The Dragon Boat Festival

Duanwu Festival is a traditional Chinese festival held on the fifth day of the fifth month of the Chinese calendar. It is also known as the Double Fifth. It has since been celebrated, in various ways, in other parts of East Asia as well. In the West, its commonly known as Dragon Boat Festival.

The exact origins of Duan Wu are unclear, but one traditional view holds that the festival memorializes the Chinese poet Qu Yuan (c. 340 BC-278 BC) of the Warring States Period. He committed suicide by drowning himself in a river because he was disgusted by the corruption of the Chu government. The local people, knowing him to be a good man, decided to throw food into the river to feed the fish so they would not eat Qus body.

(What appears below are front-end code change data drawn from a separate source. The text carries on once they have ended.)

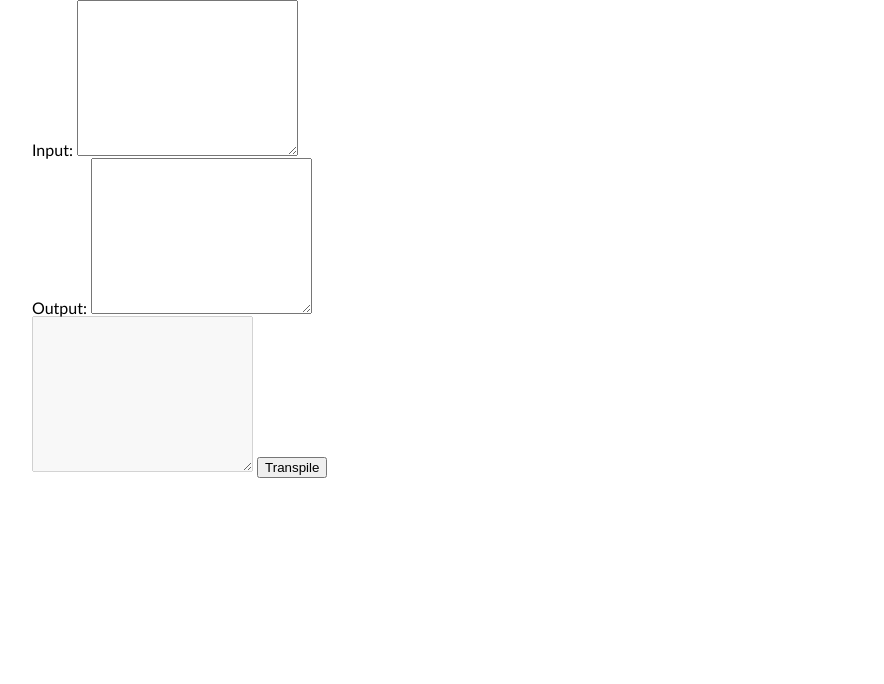
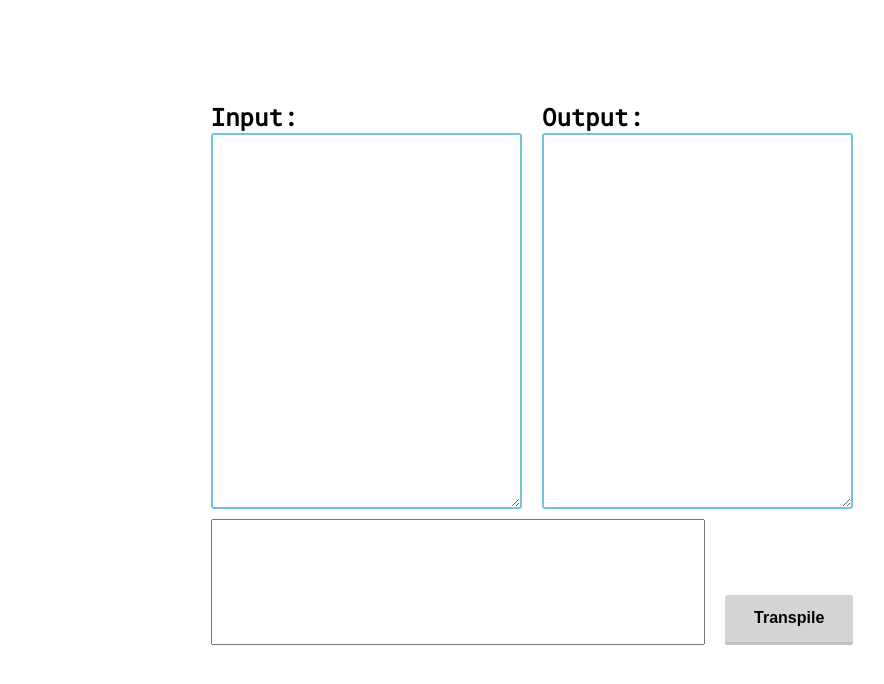
Before and after one commit to GeFeSTTS/group-task-2, a plain HTML site: page index.html in a window 1280 px wide. Shown: the whole page, without its empty margins (108-992 px from the left). Drawn offline with Linux system fonts and the light colour scheme; files that its build step writes are made by us from their sources.

Commit message:
Create base layout (html, css)

```diff
--- a/css/style.css
+++ b/css/style.css
@@ -1,63 +1,56 @@
-/* reset css */
-
-html, body, div, span, applet, object, iframe,
-h1, h2, h3, h4, h5, h6, p, blockquote, pre,
-a, abbr, acronym, address, big, cite, code,
-del, dfn, em, img, ins, kbd, q, s, samp,
-small, strike, strong, sub, sup, tt, var,
-b, u, i, center,
-dl, dt, dd, ol, ul, li,
-fieldset, form, label, legend,
-table, caption, tbody, tfoot, thead, tr, th, td,
-article, aside, canvas, details, embed,
-figure, figcaption, footer, header, hgroup,
-menu, nav, output, ruby, section, summary,
-time, mark, audio, video {
-	margin: 0;
-	padding: 0;
-	border: 0;
-	font-size: 100%;
-	font: inherit;
-	vertical-align: baseline;
+body {
+  font-family: 'Roboto Mono', monospace;
 }
 
-article, aside, details, figcaption, figure,
-footer, header, hgroup, menu, nav, section {
-	display: block;
-}
-body {
-	line-height: 1;
-}
-ol, ul {
-	list-style: none;
-}
-blockquote, q {
-	quotes: none;
-}
-blockquote:before, blockquote:after,
-q:before, q:after {
-	content: '';
-	content: none;
-}
-table {
-	border-collapse: collapse;
-	border-spacing: 0;
+h2 {
+  margin: 0;
 }
 
-/* CSS Styles */
-
-body {
-    font-family: calibri, Tahoma, sans-serif, Arial;
+.main-wrapper {
+  display: flex;
+  flex-direction: column;
+  align-items: center;
+  justify-content: center;
+  height: 90vh;
 }
 
-section.wrapper {
-    margin: 0 auto;
-    width: 1000px;
-    height: auto;
+.infobox {
+  display: flex;
 }
 
-div.input-block {
-
+.data {
+  display: flex;
 }
 
-div.output-block {}
+.code {
+  display: flex;
+  flex-direction: column;
+  margin: 10px;
+}
+
+.info {
+  width: 38vw;
+  height: 15vh;
+  margin-right: 20px;
+}
+
+.transpile {
+  height: 50px;
+  width: 10vw;
+  align-self: flex-end;
+  background-color: #d4d4d4;
+  border: none;
+  border-bottom: 3px solid #c0c0c0;
+  border-radius: 3px;
+  font-size: 16px;
+  font-weight: 600;
+}
+
+.input,
+.output {
+  border: 2px solid #72c3df;
+  border-radius: 3px;
+  width: 20vw;
+  height: 40vh;
+  padding: 2vw;
+}
--- a/index.html
+++ b/index.html
@@ -1,32 +1,34 @@
 <!DOCTYPE html>
 <html lang="en">
-<head>
-    <meta charset="UTF-8">
-    <meta name="viewport" content="width=device-width, initial-scale=1.0">
-    <meta http-equiv="X-UA-Compatible" content="ie=edge">
-    <title>Group Task 2</title>
-    <link rel="stylesheet" href="css/style.css">
-</head>
-<body>
-    <section class="wrapper">
-        <div class="input-block">
-            <span>Input:</span>
-            <textarea name="input" id="input-area" cols="25" rows="10">
+  <head>
+    <meta charset="UTF-8" />
+    <title>FL-02 - Croup Homework 2 - Compiler</title>
+    <link rel="stylesheet" href="style.css" />
+    <link
+      href="https://fonts.googleapis.com/css?family=Roboto+Mono"
+      rel="stylesheet"
+    />
+  </head>
+  <body>
+    <main>
+      <div class="main-wrapper">
+        <div class="data">
+          <div class="code">
+            <label for="input"><h2>Input:</h2></label>
+            <textarea class="input"> </textarea>
+          </div>
+          <div class="code">
+            <label for="output"><h2>Output:</h2></label>
+            <textarea class="output" readonly> </textarea>
+          </div>
+        </div>
+        <div class="infobox">
+          <input type="text" class="info" readonly />
+          <button class="transpile" type="button">Transpile</button>
+        </div>
+      </div>
+    </main>
 
-            </textarea>
-        </div>
-        <div class="output-block">
-            <span>Output:</span>
-            <textarea name="output" id="output-area" cols="25" rows="10">
-
-            </textarea>
-        </div>
-        <div class="console">
-            <textarea name="console" id="" cols="25" rows="10" disabled>
-
-            </textarea>
-            <button class="button">Transpile</button>
-        </div>
-    </section>
-</body>
+    <script src="app.js"></script>
+  </body>
 </html>
```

They also sat on long, narrow paddle boats called dragon boats, and tried to scare the fish away by the thundering sound of drums aboard the boat and the fierce looking carved dragon head on the boats prow.
In the early years of the Chinese, Duan Wu Festival was also celebrated as “Poets Day,” due to Qu Yuans status as Chinas first poet of personal renown.

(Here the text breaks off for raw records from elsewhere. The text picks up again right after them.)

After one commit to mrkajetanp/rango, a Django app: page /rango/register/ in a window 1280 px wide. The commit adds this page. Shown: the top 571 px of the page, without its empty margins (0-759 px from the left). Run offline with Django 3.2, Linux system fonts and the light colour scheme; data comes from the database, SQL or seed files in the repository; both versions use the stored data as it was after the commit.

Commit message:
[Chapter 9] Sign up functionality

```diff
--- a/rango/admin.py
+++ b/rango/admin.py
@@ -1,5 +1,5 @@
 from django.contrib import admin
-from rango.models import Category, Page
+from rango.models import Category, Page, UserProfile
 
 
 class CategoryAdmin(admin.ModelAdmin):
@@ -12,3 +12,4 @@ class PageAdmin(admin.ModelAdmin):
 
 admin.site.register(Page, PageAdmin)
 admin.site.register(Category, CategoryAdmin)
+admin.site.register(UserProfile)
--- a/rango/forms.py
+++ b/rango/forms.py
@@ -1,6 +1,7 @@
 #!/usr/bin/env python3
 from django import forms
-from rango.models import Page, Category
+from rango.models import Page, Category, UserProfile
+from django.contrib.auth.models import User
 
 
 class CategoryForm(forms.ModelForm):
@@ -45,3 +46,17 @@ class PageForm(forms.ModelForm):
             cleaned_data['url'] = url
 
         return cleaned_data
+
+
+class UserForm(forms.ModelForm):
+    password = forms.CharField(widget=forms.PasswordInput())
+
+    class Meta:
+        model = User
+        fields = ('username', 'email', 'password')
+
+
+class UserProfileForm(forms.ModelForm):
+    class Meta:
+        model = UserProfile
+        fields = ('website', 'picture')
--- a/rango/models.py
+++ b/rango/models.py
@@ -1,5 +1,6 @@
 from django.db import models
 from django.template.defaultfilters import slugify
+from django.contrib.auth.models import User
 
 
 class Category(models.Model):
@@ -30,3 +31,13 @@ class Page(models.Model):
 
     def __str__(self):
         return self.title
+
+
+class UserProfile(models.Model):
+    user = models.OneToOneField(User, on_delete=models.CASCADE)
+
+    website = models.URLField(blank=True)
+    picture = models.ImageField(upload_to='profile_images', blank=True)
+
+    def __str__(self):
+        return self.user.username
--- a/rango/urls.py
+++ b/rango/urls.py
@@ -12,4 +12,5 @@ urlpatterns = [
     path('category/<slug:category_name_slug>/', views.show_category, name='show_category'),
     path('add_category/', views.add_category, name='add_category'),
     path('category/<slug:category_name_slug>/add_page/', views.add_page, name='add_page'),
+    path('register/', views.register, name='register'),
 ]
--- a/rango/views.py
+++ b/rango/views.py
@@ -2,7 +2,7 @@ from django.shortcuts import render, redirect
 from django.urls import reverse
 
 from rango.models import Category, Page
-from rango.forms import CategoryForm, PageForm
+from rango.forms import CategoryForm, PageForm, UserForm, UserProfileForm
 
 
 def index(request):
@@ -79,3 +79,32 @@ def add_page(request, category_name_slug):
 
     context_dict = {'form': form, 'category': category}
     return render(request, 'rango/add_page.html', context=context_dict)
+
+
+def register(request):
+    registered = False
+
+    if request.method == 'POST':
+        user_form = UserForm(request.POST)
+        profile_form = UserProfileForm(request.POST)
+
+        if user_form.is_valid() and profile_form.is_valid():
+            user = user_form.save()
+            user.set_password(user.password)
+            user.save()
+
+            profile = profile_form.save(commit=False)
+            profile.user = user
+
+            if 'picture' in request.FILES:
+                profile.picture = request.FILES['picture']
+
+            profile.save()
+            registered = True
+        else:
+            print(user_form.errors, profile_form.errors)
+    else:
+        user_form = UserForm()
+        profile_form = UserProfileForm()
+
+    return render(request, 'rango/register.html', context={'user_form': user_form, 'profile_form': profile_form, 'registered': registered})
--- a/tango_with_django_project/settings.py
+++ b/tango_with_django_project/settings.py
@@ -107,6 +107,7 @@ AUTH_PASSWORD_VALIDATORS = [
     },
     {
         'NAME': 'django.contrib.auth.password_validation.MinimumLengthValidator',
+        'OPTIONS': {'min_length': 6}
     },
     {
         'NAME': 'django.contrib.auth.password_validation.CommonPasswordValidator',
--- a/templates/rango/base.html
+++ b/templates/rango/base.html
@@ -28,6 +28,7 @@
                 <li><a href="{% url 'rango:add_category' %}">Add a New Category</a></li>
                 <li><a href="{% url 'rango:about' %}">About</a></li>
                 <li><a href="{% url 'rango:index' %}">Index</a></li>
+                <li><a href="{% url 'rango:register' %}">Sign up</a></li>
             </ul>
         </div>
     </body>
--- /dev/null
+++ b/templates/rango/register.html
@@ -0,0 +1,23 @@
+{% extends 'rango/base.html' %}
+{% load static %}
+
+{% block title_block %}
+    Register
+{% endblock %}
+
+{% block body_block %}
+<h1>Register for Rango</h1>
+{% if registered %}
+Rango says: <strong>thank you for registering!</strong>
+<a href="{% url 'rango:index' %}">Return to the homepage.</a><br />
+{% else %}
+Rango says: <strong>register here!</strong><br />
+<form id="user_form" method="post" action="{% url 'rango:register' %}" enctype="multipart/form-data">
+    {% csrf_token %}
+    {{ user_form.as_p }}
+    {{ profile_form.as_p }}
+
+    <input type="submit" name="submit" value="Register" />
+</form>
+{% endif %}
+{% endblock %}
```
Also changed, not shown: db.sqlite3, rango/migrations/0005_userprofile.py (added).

Today, people eat bamboo-wrapped steamed glutinous rice dumplings called zongzi (the food originally intended to feed the fish) and race dragon boats in memory of Qus dramatic death.
The Duanwu Festival is an ancient Chinese traditional festival. For thousands of years, various celebrating activities are held all around the country. n some places, people spread realgar wine on the children in the hope of protecting them from the evil spirits. Many people consider May as an especially dangerous time for diseases in a year, and therefore they hang moxa and calamus and things like that around the doors to ward off evil and diseases and pray for good luck.
May everything be well, healty, peaceful and joyful!